▶ **Extracted information**:
┌──

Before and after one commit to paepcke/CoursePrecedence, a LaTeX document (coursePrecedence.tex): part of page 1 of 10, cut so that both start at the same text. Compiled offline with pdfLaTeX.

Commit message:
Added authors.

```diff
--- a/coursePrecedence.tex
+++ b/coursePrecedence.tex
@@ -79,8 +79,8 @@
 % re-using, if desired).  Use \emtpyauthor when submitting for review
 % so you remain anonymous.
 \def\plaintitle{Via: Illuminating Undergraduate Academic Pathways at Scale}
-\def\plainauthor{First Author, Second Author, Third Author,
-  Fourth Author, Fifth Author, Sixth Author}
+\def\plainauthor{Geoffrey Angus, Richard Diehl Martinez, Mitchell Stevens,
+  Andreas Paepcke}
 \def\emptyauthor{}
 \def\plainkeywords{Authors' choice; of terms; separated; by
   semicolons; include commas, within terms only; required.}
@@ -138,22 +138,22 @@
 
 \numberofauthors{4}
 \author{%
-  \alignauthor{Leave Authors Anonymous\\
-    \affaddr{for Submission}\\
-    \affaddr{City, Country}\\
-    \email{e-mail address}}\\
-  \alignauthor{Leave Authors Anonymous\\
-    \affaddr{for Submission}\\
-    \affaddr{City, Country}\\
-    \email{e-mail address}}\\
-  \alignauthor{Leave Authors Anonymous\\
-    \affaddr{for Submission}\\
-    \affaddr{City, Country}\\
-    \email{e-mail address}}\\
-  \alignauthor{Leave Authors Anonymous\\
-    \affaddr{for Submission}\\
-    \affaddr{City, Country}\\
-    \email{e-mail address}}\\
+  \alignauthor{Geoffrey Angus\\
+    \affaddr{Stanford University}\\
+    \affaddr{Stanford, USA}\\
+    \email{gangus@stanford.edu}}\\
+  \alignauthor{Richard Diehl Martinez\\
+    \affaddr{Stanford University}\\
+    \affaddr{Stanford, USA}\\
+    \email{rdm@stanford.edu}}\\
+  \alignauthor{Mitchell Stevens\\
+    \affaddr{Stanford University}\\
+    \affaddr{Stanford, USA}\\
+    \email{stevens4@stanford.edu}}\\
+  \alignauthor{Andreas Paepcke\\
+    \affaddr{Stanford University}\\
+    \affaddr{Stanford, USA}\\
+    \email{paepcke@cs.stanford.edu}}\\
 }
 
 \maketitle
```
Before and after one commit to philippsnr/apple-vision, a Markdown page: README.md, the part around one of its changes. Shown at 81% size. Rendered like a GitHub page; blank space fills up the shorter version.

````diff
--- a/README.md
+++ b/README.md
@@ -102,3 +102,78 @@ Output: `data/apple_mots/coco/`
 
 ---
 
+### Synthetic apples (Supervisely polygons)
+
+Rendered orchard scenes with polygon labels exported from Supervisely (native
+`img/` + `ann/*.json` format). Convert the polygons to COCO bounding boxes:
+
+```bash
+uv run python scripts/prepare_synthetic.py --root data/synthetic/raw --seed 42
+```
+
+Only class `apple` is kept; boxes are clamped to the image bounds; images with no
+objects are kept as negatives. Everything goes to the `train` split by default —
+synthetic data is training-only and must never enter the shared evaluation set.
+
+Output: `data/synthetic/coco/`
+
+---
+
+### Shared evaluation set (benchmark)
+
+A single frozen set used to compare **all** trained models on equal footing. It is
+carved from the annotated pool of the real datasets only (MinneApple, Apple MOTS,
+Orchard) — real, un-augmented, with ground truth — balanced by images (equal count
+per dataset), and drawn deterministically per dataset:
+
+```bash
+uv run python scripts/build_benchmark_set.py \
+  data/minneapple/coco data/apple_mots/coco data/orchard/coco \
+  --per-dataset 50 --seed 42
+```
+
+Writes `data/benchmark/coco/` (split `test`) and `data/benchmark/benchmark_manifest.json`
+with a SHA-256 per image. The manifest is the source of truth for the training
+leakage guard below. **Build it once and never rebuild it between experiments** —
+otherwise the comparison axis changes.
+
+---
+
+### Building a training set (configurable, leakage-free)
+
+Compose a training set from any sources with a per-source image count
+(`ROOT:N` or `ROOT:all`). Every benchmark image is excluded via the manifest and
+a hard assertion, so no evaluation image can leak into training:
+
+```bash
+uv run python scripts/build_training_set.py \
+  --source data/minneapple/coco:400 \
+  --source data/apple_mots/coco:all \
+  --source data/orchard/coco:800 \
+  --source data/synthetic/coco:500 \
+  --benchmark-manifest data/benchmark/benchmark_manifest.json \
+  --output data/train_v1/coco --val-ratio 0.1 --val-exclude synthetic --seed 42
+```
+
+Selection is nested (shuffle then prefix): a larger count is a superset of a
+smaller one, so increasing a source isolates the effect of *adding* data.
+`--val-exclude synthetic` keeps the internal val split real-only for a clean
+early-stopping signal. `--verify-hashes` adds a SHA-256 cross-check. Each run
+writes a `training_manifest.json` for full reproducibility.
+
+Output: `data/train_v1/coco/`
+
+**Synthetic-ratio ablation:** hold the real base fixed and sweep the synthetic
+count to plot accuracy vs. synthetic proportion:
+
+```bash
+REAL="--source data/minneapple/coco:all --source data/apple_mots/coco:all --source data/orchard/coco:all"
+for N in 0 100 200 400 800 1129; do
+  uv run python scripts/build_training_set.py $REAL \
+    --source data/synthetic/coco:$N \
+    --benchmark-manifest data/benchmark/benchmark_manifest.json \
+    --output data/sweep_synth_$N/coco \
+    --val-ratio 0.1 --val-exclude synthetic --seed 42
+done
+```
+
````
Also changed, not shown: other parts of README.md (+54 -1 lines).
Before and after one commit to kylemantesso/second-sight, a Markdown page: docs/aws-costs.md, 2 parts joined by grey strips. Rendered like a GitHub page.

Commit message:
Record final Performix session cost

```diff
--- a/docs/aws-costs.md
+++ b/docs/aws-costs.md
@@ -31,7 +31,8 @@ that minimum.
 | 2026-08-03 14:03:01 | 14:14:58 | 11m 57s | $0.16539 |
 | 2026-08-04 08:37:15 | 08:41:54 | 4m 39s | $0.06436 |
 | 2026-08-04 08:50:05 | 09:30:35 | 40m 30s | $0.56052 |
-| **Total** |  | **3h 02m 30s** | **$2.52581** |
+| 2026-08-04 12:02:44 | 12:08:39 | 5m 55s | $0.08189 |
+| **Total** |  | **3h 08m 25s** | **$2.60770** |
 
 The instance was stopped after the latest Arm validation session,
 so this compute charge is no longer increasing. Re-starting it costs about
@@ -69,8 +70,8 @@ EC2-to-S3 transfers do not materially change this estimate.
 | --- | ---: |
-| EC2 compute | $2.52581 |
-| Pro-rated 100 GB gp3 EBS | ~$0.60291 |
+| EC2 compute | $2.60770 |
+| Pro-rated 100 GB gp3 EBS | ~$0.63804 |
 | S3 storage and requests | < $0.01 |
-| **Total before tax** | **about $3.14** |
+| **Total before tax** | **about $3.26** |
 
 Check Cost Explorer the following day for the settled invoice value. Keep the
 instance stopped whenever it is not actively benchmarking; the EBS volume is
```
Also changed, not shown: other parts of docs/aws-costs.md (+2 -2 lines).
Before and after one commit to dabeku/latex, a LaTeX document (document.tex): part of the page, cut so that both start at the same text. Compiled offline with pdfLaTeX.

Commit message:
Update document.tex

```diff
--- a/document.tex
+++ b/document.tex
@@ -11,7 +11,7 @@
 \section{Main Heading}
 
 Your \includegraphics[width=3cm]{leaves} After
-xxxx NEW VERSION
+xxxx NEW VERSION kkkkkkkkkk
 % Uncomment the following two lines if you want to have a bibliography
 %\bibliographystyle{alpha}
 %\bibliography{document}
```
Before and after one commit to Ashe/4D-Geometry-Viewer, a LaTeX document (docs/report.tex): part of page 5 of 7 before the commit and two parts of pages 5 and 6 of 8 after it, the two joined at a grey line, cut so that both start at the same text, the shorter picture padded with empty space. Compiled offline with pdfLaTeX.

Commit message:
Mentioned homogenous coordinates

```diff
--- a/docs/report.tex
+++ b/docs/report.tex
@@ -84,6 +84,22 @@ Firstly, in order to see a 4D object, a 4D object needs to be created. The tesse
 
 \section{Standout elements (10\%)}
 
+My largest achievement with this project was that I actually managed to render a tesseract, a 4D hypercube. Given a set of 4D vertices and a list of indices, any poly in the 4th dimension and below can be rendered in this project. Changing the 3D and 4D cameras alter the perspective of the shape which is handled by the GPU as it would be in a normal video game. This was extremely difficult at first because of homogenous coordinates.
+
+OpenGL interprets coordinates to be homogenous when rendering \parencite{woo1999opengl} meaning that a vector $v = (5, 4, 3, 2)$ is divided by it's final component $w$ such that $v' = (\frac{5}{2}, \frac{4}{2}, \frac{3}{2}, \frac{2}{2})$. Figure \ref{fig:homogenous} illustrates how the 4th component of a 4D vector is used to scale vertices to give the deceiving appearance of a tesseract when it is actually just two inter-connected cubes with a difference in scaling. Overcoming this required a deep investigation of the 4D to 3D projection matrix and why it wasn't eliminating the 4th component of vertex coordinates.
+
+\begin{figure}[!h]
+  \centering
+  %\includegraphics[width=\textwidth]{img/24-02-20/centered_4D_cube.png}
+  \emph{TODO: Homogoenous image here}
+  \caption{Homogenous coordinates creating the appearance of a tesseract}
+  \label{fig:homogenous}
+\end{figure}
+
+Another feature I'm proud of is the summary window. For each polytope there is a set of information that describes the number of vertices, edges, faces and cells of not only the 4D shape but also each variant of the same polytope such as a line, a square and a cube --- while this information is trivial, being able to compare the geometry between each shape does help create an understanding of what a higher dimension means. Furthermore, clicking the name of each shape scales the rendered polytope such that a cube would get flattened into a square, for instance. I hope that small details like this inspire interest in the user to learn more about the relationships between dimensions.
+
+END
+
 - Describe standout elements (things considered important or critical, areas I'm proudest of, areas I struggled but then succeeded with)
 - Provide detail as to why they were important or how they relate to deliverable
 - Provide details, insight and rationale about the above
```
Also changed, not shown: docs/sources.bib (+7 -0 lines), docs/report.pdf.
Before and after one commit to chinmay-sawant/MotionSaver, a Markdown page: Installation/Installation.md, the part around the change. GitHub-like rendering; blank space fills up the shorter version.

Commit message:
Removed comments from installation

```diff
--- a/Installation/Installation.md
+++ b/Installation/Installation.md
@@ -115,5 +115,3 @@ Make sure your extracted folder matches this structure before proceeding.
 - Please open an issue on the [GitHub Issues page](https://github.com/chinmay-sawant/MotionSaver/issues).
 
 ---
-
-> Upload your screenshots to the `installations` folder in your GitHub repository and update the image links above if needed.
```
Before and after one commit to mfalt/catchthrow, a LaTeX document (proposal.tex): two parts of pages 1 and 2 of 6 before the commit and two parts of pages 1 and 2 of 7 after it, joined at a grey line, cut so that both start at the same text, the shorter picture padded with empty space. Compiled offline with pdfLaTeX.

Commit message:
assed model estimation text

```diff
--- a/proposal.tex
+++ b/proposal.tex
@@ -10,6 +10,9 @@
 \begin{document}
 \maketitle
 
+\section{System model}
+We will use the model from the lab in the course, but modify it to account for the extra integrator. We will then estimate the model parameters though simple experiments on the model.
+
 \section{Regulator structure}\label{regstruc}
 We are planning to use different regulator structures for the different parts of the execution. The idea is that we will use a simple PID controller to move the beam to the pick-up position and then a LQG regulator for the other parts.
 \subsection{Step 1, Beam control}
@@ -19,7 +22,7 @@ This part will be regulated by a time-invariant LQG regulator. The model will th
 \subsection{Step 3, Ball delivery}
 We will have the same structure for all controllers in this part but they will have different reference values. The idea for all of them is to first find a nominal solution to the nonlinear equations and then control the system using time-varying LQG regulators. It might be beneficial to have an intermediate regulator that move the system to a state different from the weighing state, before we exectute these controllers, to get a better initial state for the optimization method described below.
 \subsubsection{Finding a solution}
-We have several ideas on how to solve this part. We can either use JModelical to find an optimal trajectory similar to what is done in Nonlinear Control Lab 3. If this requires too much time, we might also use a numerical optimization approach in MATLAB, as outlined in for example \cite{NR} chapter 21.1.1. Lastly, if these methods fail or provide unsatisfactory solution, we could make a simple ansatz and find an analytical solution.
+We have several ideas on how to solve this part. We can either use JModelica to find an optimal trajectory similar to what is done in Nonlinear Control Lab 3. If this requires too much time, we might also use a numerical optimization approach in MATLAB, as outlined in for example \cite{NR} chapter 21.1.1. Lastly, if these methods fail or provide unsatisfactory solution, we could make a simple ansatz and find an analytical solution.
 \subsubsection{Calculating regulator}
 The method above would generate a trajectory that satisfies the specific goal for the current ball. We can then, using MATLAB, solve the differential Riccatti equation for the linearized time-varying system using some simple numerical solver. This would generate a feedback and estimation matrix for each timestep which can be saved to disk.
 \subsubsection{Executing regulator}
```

└──

▶ **What to work on**: List all lines in the material containing the string "parts".

▶ **Written answer**:
Also changed, not shown: other parts of README.md (+54 -1 lines).
Before and after one commit to kylemantesso/second-sight, a Markdown page: docs/aws-costs.md, 2 parts joined by grey strips. Rendered like a GitHub page.
Also changed, not shown: other parts of docs/aws-costs.md (+2 -2 lines).
Before and after one commit to Ashe/4D-Geometry-Viewer, a LaTeX document (docs/report.tex): part of page 5 of 7 before the commit and two parts of pages 5 and 6 of 8 after it, the two joined at a grey line, cut so that both start at the same text, the shorter picture padded with empty space. Compiled offline with pdfLaTeX.
Before and after one commit to mfalt/catchthrow, a LaTeX document (proposal.tex): two parts of pages 1 and 2 of 6 before the commit and two parts of pages 1 and 2 of 7 after it, joined at a grey line, cut so that both start at the same text, the shorter picture padded with empty space. Compiled offline with pdfLaTeX.
 We are planning to use different regulator structures for the different parts of the execution. The idea is that we will use a simple PID controller to move the beam to the pick-up position and then a LQG regulator for the other parts.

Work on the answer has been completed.